ASSIGNMENT: Pictures aside, can you reproduce the records word for word?

★ ★ ★ ★ ★

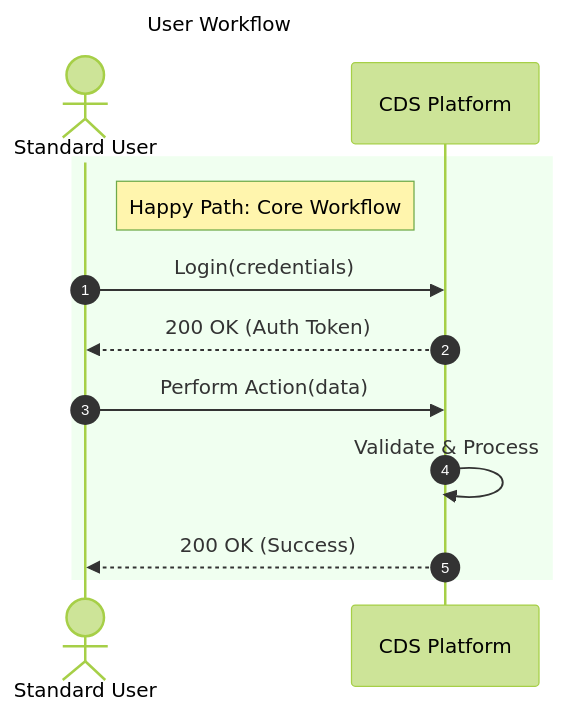
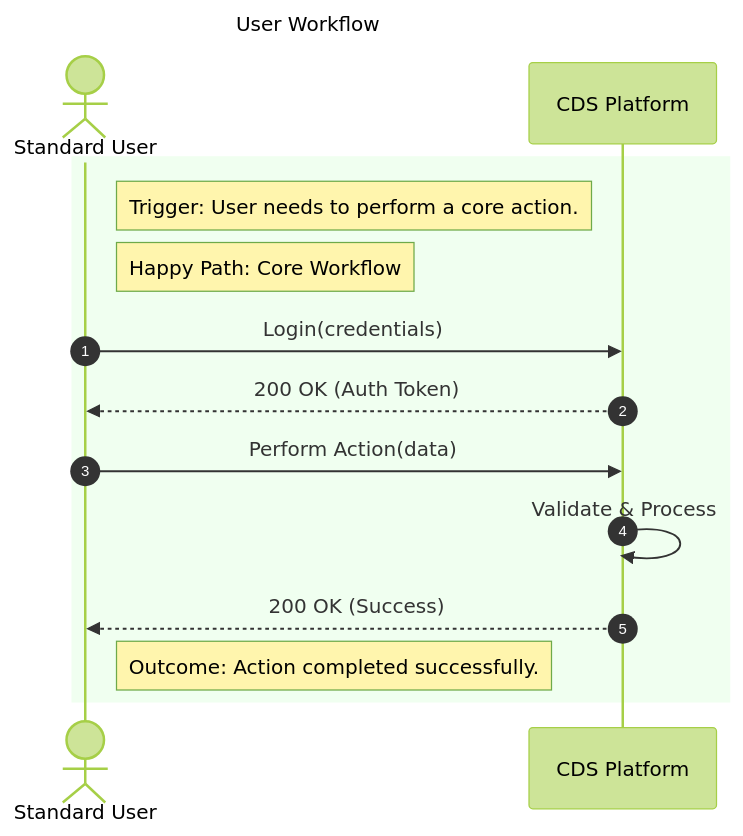
The diagram in packages/core/templates/scaffolds/journeys/JRN_UserWorkflow.mermaid (futurefoundai/foundryspec), drawn with Mermaid (forest theme) before and after one commit. The commit also changed 14 other files, not shown here.

```diff
--- a/packages/core/templates/scaffolds/journeys/JRN_UserWorkflow.mermaid
+++ b/packages/core/templates/scaffolds/journeys/JRN_UserWorkflow.mermaid
@@ -1,20 +1,22 @@
 ---
 title: User Workflow
 description: Core user interaction flow.
 id: "JRN_UserWorkflow"
 ---
 sequenceDiagram
     autonumber
     actor PER_User as Standard User
     participant CTX_Main as CDS Platform
 
     rect rgb(240, 255, 240)
+    Note right of PER_User: Trigger: User needs to perform a core action.
     Note right of PER_User: Happy Path: Core Workflow
     
     PER_User->>CTX_Main: Login(credentials)
     CTX_Main-->>PER_User: 200 OK (Auth Token)
 
     PER_User->>CTX_Main: Perform Action(data)
     CTX_Main->>CTX_Main: Validate & Process
     CTX_Main-->>PER_User: 200 OK (Success)
+    Note right of PER_User: Outcome: Action completed successfully.
     end
```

★ ★ ★ ★ ★

SOLUTION TO THIS EXERCISE:
The diagram in packages/core/templates/scaffolds/journeys/JRN_UserWorkflow.mermaid (futurefoundai/foundryspec), drawn with Mermaid (forest theme) before and after one commit. The commit also changed 14 other files, not shown here.

```diff
--- a/packages/core/templates/scaffolds/journeys/JRN_UserWorkflow.mermaid
+++ b/packages/core/templates/scaffolds/journeys/JRN_UserWorkflow.mermaid
@@ -1,20 +1,22 @@
 ---
 title: User Workflow
 description: Core user interaction flow.
 id: "JRN_UserWorkflow"
 ---
 sequenceDiagram
     autonumber
     actor PER_User as Standard User
     participant CTX_Main as CDS Platform
 
     rect rgb(240, 255, 240)
+    Note right of PER_User: Trigger: User needs to perform a core action.
     Note right of PER_User: Happy Path: Core Workflow
     
     PER_User->>CTX_Main: Login(credentials)
     CTX_Main-->>PER_User: 200 OK (Auth Token)
 
     PER_User->>CTX_Main: Perform Action(data)
     CTX_Main->>CTX_Main: Validate & Process
     CTX_Main-->>PER_User: 200 OK (Success)
+    Note right of PER_User: Outcome: Action completed successfully.
     end
```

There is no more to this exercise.